Nonetheless, the Index report observes that the lockdowns are expected to be only a small impediment to a fuller recovery.
“Consistent with past major falls in giving during recessions or the global financial crisis, recovery tends to be fast,’’ the report said. “While donor numbers also recovered, they were more affected by the reintroduction of lockdowns in mid-2021.’’
There was a decline in giving between 2019/20 and 2020/21, which measured against past trends amounted to a fundraising income loss of almost $1 billion a year. But there was a shift, which the report describes as “…a significant recovery’’ around December 2020.
Senior Consultant in Philanthropic Services at JBWere and Philanthropy Australia board member, John McLeod, said the timing of that recovery suggested that donors and charities had reached an understanding of what their new pandemic models of giving would look like.

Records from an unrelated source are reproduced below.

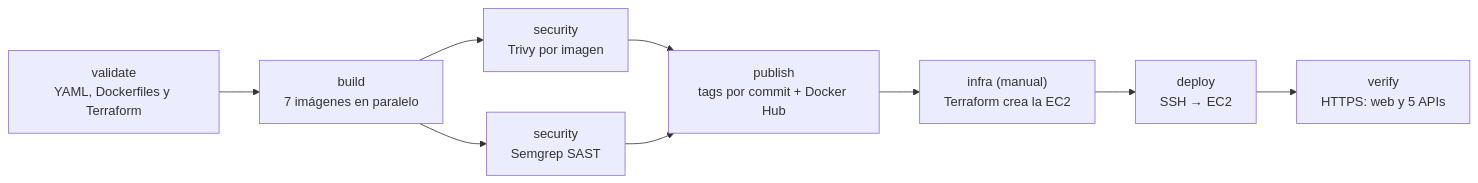
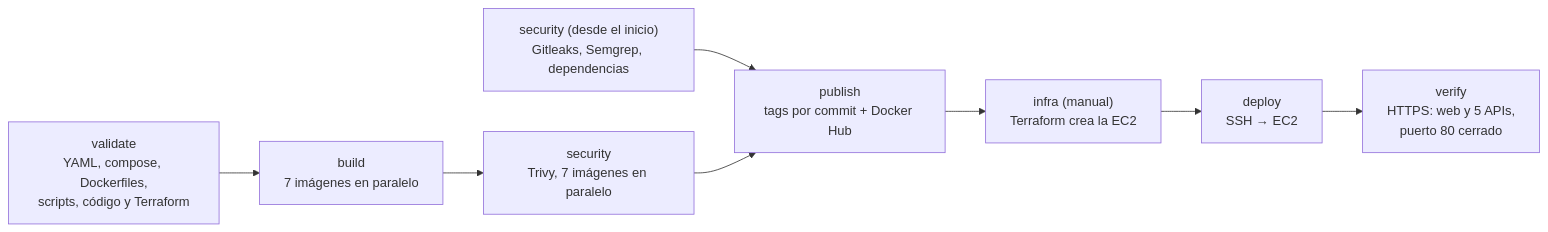
The diagram in PIPELINE.md (agusgut0/fintech-nova), drawn with Mermaid before and after one commit. The commit also changed other lines of this file and 18 other files, not shown here.

````diff
--- a/PIPELINE.md
+++ b/PIPELINE.md
@@ -10,11 +11,10 @@
 ```mermaid
 flowchart LR
-    V["validate<br/>YAML, Dockerfiles y Terraform"] --> B["build<br/>7 imágenes en paralelo"]
-    B --> S["security<br/>Trivy por imagen"]
-    B --> G["security<br/>Semgrep SAST"]
+    V["validate<br/>YAML, compose, Dockerfiles,<br/>scripts, código y Terraform"] --> B["build<br/>7 imágenes en paralelo"]
+    C["security (desde el inicio)<br/>Gitleaks, Semgrep, dependencias"] --> P
+    B --> S["security<br/>Trivy, 7 imágenes en paralelo"]
     S --> P["publish<br/>tags por commit + Docker Hub"]
-    G --> P
     P --> I["infra (manual)<br/>Terraform crea la EC2"]
     I --> D["deploy<br/>SSH → EC2"]
-    D --> T["verify<br/>HTTPS: web y 5 APIs"]
+    D --> T["verify<br/>HTTPS: web y 5 APIs,<br/>puerto 80 cerrado"]
 ```
````
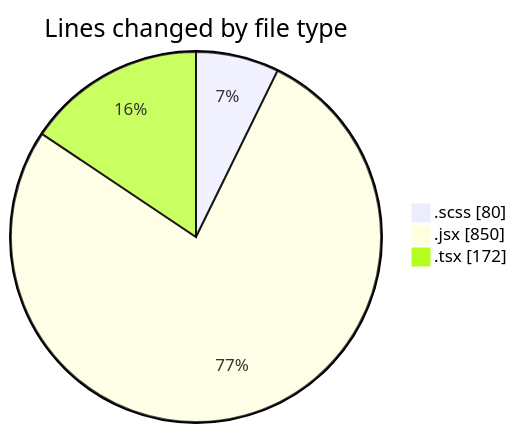
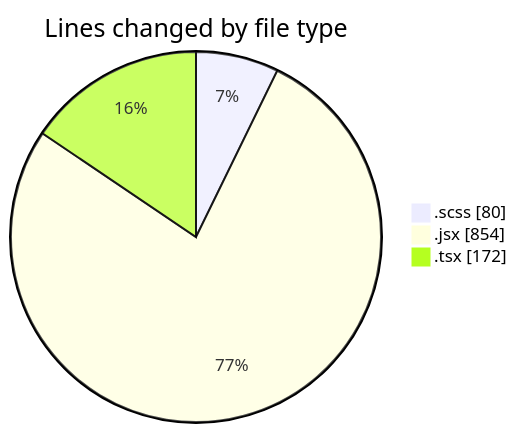
Before and after one commit to momahboobian/code-tracking: the first of 2 diagrams in 2025-06-03/cda/README.md, drawn with Mermaid. The commit also changed other lines of this file and 1 other file, not shown here.

````diff
--- a/2025-06-03/cda/README.md
+++ b/2025-06-03/cda/README.md
@@ -23,7 +23,7 @@
 ```mermaid
 pie showData
 title Lines changed by file type
 ".scss" : 80
-".jsx" : 850
+".jsx" : 854
 ".tsx" : 172
 ```
````
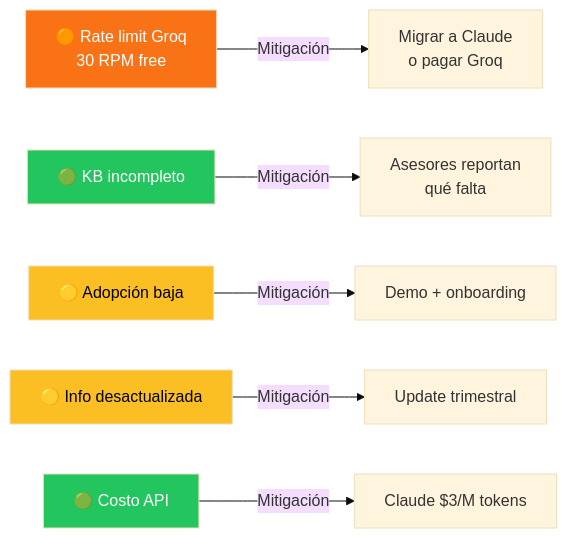
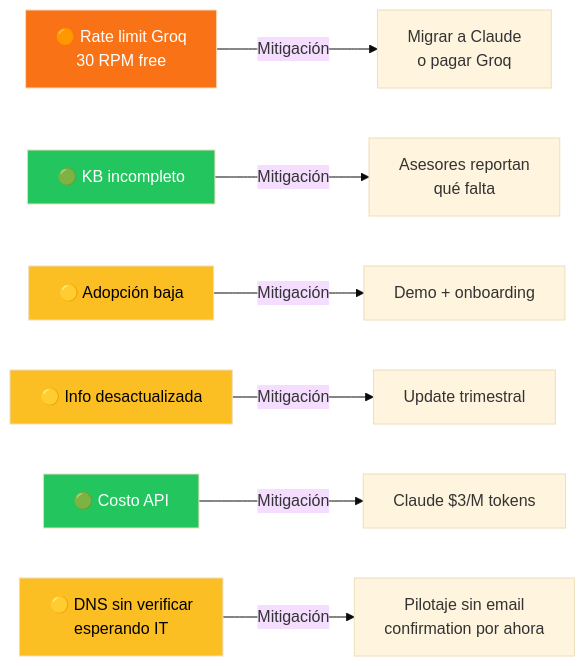
One commit to JnSbstnRivera/WINDMAR-AI-AGENT changed diagram 13 of 13 in ROADMAP.md. Above: the diagram before and after it, drawn with Mermaid (base theme). The commit also changed other lines of this file, not shown here.

First line of the commit message:
docs: roadmap update with May 4 changes + DNS pendientes

````diff
--- a/ROADMAP.md
+++ b/ROADMAP.md
@@ -308,14 +314,16 @@
 ```mermaid
 flowchart LR
     R1[🟠 Rate limit Groq<br/>30 RPM free] -->|Mitigación| M1[Migrar a Claude<br/>o pagar Groq]
     R2[🟢 KB incompleto] -->|Mitigación| M2[Asesores reportan<br/>qué falta]
     R3[🟡 Adopción baja] -->|Mitigación| M3[Demo + onboarding]
     R4[🟡 Info desactualizada] -->|Mitigación| M4[Update trimestral]
     R5[🟢 Costo API] -->|Mitigación| M5[Claude $3/M tokens]
+    R6[🟡 DNS sin verificar<br/>esperando IT] -->|Mitigación| M6[Pilotaje sin email<br/>confirmation por ahora]
 
     style R1 fill:#f97316,color:#fff
     style R2 fill:#22c55e,color:#fff
     style R3 fill:#fbbf24,color:#000
     style R4 fill:#fbbf24,color:#000
     style R5 fill:#22c55e,color:#fff
+    style R6 fill:#fbbf24,color:#000
 ```
````
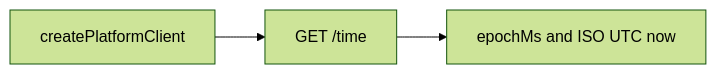
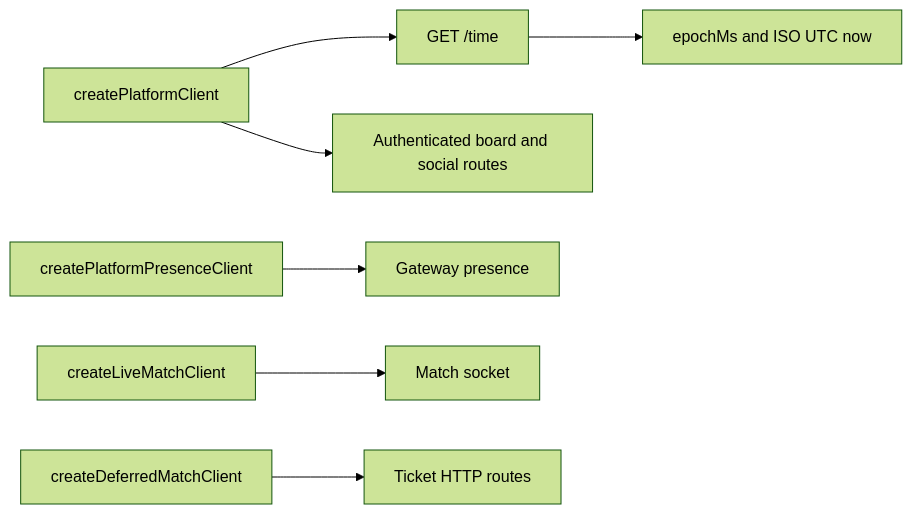
Before and after one commit to yingyeothon/tslib: the diagram in packages/platform-client/README.md, drawn with Mermaid (forest theme). The commit also changed other lines of this file and 37 other files, not shown here.

````diff
--- a/packages/platform-client/README.md
+++ b/packages/platform-client/README.md
@@ -6,5 +7,9 @@
 ```mermaid
 flowchart LR
   C[createPlatformClient] --> T[GET /time]
+  C --> S[Authenticated board and social routes]
+  P[createPlatformPresenceClient] --> G[Gateway presence]
+  M[createLiveMatchClient] --> WS[Match socket]
+  D[createDeferredMatchClient] --> H[Ticket HTTP routes]
   T --> E[epochMs and ISO UTC now]
 ```
````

“Donors had nothing in front of them to consider, and charities didn’t have any events, for example, so it took time to work out how best to proceed,’’ he said. “By December 2020, that was a bit clearer.’’
The Charitable Giving Index also provides other insights into how the pandemic has impacted giving around the country: not surprisingly, health, and particularly mental health, emerged as cause areas that were well supported during the pandemic.
Mr McLeod said health was the only sector that recorded an increase in value and in the number of donors. The strongest gains within the health sector were in mental health, reflecting the broader awareness of mental health issues during the pandemic.
There were also good recoveries recorded in giving to culture and the arts, the environment and religion.
The report also found the gap in charitable support between metropolitan and regional giving had narrowed. The report speculated that regional Australia was less effected by lockdowns and was therefore able to continue to hold face-to-face events, but that it was too soon to tell if the city-exodus for a Sea Change and Tree Change lifestyle helped boost regional giving.
What is clear from the report is charities’ growing reliance on government funding, which will inevitably increase significantly once the data from the pandemic support payments is compiled in future reports.
Mr McLeod said government support for the sector has been growing since 2014 and reflected how much government outsourced what it once did to charities. But the margins for charities were small. He said charities faced the continuing challenge of being “…reimbursed, rather than rewarded.’’
“They don’t get paid the real value of what they contribute to society or for the impact they have,’’ he said.
There is anecdotal evidence, however, that some charities have received solid non-government support during the pandemic – their donor numbers have decreased but the value of donations has gone up. And the 2021 GivingLarge report showed Australian corporate philanthropy continued to grow, with a record $1.6 billion donated last year.
While there is still some uncertainty, The Charitable Giving Index forecasts that on the basis of the identified recovery, the fundraising totals this year should reach the previous high of 2019.